**What is expected**
This exercise calls for every line of the data below with the string "subgraph" in it.

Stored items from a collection

_ _ _ _ _ _ _

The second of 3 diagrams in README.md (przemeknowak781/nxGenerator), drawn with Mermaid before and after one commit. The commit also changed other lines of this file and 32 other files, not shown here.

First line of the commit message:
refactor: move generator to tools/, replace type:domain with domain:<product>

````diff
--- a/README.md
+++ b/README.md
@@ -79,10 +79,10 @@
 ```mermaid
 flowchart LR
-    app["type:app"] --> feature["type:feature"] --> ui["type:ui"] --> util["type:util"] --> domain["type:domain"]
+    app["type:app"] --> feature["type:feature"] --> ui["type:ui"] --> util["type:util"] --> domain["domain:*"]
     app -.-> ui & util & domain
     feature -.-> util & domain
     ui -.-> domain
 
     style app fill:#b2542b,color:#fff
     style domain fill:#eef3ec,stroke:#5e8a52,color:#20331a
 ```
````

_ _ _ _ _ _ _

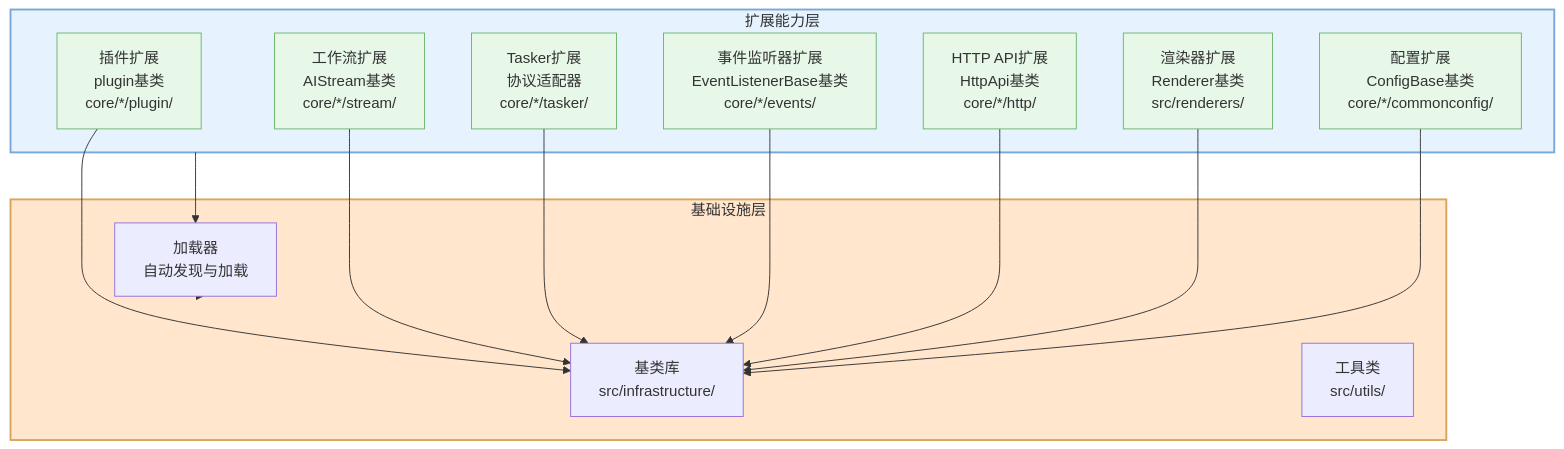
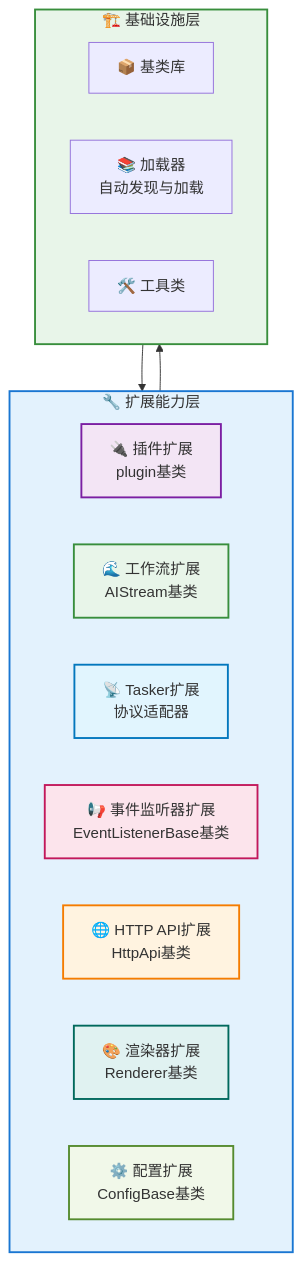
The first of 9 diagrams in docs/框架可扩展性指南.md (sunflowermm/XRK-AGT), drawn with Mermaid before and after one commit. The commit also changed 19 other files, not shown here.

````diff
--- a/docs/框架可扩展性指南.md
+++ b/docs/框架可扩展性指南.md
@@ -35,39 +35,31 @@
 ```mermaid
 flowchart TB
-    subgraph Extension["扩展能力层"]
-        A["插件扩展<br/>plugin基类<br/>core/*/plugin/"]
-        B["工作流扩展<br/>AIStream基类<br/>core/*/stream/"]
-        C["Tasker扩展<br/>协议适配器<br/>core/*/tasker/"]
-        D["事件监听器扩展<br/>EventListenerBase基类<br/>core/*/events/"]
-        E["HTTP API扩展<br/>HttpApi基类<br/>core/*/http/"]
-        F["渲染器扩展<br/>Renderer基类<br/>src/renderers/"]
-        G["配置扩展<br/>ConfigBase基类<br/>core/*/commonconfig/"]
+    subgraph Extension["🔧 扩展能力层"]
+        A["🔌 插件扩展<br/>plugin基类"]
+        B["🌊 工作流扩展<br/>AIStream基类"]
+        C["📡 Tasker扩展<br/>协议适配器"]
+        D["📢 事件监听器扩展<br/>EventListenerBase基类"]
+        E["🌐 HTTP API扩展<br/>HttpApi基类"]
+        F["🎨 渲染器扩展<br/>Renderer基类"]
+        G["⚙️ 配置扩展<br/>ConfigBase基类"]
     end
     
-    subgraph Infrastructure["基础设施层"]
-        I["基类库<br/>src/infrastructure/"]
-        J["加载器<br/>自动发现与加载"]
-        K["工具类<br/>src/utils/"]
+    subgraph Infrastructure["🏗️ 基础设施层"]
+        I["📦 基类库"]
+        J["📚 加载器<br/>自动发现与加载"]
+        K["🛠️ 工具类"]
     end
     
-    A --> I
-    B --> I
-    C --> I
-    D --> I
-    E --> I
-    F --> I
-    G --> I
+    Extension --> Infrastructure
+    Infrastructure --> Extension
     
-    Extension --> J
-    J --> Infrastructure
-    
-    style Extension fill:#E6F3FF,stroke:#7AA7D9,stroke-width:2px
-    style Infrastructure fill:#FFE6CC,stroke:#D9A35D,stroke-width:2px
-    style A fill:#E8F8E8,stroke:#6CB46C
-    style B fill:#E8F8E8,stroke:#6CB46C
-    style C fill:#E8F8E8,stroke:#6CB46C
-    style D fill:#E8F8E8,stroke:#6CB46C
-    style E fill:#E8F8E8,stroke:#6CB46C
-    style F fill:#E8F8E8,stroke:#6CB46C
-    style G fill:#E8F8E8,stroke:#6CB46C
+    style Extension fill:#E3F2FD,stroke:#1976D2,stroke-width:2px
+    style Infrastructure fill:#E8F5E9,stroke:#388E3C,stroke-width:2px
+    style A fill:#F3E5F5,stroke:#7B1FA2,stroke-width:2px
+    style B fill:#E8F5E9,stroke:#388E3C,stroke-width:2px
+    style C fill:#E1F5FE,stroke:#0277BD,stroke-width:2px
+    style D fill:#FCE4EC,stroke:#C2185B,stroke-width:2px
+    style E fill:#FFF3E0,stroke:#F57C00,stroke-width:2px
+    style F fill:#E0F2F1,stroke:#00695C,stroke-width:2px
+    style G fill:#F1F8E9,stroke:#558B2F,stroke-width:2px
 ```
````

_ _ _ _ _ _ _

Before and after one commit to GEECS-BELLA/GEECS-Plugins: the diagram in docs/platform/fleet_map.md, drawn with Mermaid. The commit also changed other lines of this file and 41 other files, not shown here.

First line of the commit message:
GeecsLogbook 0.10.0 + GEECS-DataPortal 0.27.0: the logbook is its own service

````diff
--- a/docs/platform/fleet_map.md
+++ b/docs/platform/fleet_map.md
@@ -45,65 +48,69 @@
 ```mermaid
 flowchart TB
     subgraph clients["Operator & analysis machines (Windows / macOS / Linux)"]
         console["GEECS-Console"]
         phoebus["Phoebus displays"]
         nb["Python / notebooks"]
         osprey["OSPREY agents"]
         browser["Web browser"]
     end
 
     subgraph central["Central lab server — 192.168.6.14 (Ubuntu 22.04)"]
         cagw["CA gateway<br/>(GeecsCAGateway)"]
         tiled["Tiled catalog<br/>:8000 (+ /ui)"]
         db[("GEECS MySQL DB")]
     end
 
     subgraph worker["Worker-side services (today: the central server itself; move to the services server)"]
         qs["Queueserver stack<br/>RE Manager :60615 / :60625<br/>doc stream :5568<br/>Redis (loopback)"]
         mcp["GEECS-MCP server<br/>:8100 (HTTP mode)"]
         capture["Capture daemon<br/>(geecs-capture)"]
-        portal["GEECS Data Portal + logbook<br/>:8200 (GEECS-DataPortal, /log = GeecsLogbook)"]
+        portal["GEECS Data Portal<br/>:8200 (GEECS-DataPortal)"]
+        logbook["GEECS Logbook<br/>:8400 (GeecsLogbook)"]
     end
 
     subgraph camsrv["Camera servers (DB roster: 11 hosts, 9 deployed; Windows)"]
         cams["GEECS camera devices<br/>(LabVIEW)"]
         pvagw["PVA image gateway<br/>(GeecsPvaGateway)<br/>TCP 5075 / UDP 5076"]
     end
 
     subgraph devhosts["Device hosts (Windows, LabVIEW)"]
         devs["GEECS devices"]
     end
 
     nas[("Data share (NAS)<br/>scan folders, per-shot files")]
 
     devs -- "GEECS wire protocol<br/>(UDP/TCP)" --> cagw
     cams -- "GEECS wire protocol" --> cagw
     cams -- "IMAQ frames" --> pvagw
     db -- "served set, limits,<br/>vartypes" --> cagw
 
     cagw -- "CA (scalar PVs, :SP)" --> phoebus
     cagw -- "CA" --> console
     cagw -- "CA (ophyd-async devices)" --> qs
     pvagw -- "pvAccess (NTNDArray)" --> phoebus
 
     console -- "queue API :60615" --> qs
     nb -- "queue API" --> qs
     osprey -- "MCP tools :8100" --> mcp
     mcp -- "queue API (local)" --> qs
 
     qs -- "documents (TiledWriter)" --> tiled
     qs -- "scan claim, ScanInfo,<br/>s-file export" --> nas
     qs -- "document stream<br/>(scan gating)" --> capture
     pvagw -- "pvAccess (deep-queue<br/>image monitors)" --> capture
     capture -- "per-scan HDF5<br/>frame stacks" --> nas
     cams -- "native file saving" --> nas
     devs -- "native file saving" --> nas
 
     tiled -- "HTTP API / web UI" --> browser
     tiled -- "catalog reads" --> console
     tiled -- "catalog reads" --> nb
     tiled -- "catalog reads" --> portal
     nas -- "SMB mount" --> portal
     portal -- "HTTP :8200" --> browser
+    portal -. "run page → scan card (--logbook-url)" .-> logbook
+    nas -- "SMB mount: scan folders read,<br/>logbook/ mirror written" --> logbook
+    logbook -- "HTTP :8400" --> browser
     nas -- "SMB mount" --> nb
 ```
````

_ _ _ _ _ _ _

**Answer for the task**
-    subgraph Extension["扩展能力层"]
+    subgraph Extension["🔧 扩展能力层"]
-    subgraph Infrastructure["基础设施层"]
+    subgraph Infrastructure["🏗️ 基础设施层"]
     subgraph clients["Operator & analysis machines (Windows / macOS / Linux)"]
     subgraph central["Central lab server — 192.168.6.14 (Ubuntu 22.04)"]
     subgraph worker["Worker-side services (today: the central server itself; move to the services server)"]
     subgraph camsrv["Camera servers (DB roster: 11 hosts, 9 deployed; Windows)"]
     subgraph devhosts["Device hosts (Windows, LabVIEW)"]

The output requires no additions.